Before and after images:
--- START ---
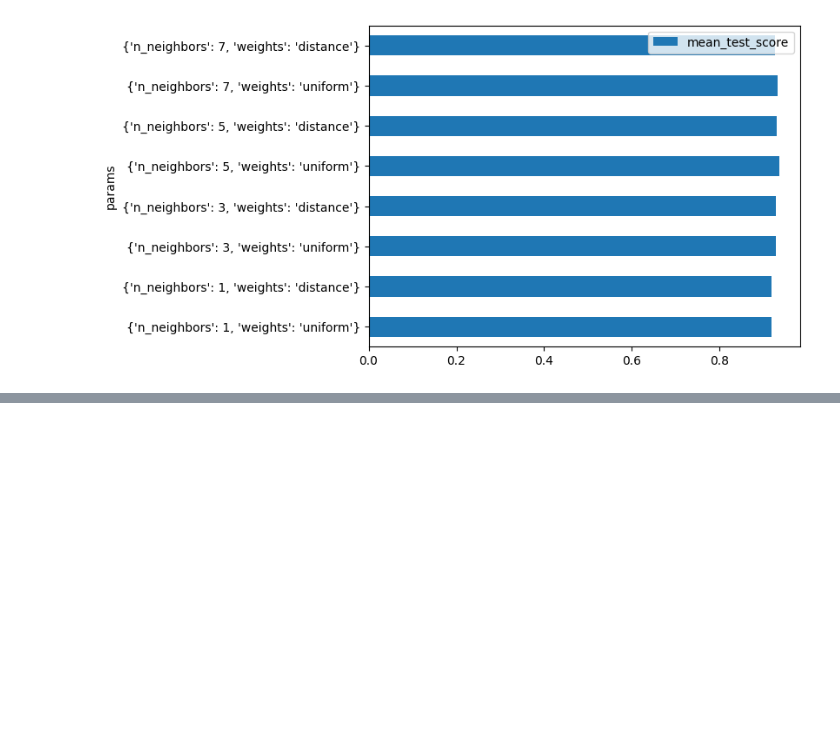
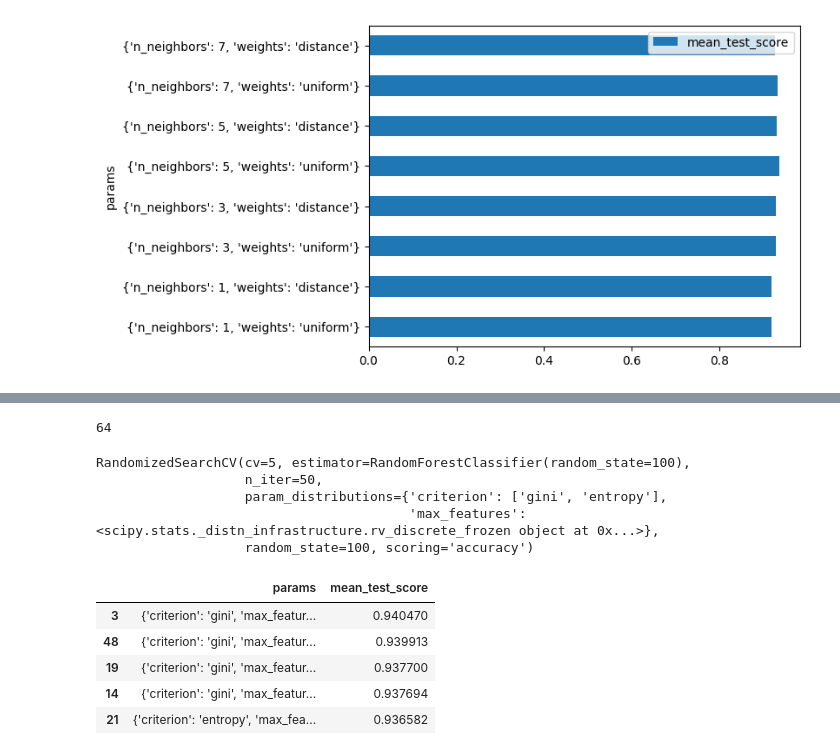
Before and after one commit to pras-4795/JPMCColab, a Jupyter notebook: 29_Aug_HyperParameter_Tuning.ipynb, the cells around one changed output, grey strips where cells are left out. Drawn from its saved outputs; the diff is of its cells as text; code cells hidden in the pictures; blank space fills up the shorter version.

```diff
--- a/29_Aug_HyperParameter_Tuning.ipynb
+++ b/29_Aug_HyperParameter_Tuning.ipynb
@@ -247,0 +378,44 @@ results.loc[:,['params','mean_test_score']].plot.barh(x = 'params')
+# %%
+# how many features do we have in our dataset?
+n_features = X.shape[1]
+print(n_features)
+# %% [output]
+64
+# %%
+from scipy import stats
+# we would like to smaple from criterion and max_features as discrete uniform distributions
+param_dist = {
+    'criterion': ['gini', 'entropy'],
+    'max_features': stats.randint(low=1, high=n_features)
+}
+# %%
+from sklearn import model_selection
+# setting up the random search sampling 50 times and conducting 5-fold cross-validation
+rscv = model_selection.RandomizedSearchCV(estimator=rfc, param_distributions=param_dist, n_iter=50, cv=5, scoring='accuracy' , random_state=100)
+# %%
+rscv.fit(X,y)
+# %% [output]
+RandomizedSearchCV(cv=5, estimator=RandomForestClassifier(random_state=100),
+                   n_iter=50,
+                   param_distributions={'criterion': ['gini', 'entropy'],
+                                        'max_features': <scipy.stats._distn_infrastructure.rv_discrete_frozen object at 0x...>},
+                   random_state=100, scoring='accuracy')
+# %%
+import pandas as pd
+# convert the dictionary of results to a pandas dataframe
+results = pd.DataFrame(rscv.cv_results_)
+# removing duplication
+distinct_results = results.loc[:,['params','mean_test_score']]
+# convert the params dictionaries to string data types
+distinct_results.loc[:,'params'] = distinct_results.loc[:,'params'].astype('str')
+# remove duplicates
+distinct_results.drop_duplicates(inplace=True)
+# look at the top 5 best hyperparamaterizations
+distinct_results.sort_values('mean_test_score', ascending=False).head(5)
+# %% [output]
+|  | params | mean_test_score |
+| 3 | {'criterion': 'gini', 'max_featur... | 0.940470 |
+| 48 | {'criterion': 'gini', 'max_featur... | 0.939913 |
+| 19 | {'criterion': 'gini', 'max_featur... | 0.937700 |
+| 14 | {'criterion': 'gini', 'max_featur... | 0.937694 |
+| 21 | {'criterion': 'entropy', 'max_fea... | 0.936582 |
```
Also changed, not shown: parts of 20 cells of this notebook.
--- END ---
--- START ---
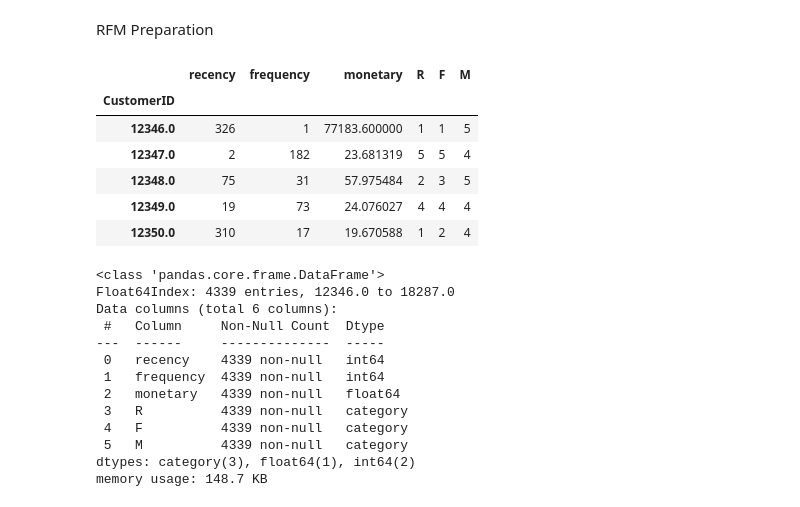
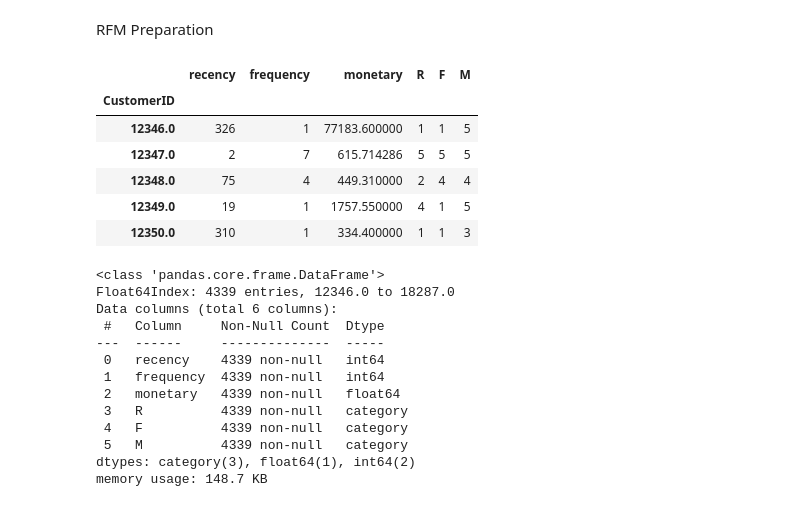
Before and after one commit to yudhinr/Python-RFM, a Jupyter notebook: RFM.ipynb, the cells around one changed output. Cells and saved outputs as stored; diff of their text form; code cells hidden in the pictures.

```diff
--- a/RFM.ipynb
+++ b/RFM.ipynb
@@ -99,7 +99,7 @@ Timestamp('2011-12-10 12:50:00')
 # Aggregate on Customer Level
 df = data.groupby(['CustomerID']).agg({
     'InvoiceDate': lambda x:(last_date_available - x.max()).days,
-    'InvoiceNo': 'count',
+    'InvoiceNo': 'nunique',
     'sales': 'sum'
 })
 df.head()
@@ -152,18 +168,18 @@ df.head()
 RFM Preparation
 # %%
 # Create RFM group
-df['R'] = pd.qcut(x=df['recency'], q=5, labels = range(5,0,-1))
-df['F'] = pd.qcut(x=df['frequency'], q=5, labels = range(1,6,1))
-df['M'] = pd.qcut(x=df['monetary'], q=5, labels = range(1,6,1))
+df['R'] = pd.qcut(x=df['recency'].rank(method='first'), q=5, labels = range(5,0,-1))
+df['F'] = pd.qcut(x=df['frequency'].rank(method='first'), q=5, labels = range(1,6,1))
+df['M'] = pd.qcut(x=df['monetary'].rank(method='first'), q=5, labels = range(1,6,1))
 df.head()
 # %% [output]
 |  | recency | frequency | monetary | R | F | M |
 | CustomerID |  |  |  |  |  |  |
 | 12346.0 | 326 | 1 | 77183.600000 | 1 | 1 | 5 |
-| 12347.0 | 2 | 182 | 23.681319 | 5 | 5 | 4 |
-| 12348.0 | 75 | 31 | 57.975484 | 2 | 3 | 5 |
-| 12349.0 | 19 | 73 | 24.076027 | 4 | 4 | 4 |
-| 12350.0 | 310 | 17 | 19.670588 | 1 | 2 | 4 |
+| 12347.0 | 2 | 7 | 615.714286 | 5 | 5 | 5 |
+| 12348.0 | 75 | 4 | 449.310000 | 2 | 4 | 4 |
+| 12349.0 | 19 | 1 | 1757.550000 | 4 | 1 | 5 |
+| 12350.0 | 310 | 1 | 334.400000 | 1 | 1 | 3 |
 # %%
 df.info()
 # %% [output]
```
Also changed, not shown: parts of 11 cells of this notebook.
--- END ---
### [Aim of the task]
Report each line in the preceding entries that holds the string "scoring".

### [Response to this task]
+rscv = model_selection.RandomizedSearchCV(estimator=rfc, param_distributions=param_dist, n_iter=50, cv=5, scoring='accuracy' , random_state=100)
+                   random_state=100, scoring='accuracy')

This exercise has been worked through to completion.